Curiosity as a value of faith
During leadership training we are revisiting our values as a ministry: hospitality, service, justice, integrity, and curiosity.
Curiosity: the desire to learn.
It is a value integral to deep faith, yet often overlooked in religion. Jesus is referred to as “teacher,” which means that we are his students. Our role is to question, to explore, to be curious.
Professors can lecture for an entire two hours, but nothing will take root without the students’ investment.
In the same way, we can live our lives at face value, simply accepting things as they seem, never questioning the why or the how. But without curiosity, without the hunger to learn, we can never know the world, each other, ourselves, or God as deeply.
As an exercise during training, we walked around campus and brought back an item or photograph of something that represents curiosity. A few of us returned with items from trees.

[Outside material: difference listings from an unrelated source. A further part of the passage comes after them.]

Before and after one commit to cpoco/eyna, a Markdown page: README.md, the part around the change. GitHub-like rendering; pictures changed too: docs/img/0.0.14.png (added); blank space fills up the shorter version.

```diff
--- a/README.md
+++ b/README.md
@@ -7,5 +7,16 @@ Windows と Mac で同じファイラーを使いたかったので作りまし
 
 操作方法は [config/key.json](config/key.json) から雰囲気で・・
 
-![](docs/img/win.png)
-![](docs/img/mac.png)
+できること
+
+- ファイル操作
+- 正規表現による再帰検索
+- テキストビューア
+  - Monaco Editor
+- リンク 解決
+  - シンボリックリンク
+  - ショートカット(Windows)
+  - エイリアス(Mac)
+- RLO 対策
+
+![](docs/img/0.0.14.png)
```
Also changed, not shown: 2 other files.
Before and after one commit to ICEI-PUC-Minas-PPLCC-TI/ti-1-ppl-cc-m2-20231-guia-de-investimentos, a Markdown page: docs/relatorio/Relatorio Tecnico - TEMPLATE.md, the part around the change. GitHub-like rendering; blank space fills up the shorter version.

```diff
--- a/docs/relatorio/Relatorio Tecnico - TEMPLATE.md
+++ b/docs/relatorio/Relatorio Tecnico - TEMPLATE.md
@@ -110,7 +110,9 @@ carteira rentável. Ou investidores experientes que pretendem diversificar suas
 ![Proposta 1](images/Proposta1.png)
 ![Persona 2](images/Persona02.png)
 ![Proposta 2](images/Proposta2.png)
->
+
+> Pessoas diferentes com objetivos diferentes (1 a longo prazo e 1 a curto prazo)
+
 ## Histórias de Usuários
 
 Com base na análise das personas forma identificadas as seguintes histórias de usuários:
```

Trees, as they stand, are majestic. Without much curiosity, one can appreciate a tree as beautiful, tall, green. With curiosity, however, one can delve beneath the bark and into the leaves, wondering why this life exists and how this life is sustained. With curiosity, we reach a much deeper level of understanding and awe, astounded by the complexities and details of a life longer than our own.
And the deeper we go, the more curious we become – it is a never-ending journey.
In this way, by questioning and exploring our religions, our faiths, we delve ever deeper into the complexities and intricacies of God, never fully knowing and always hungering for more.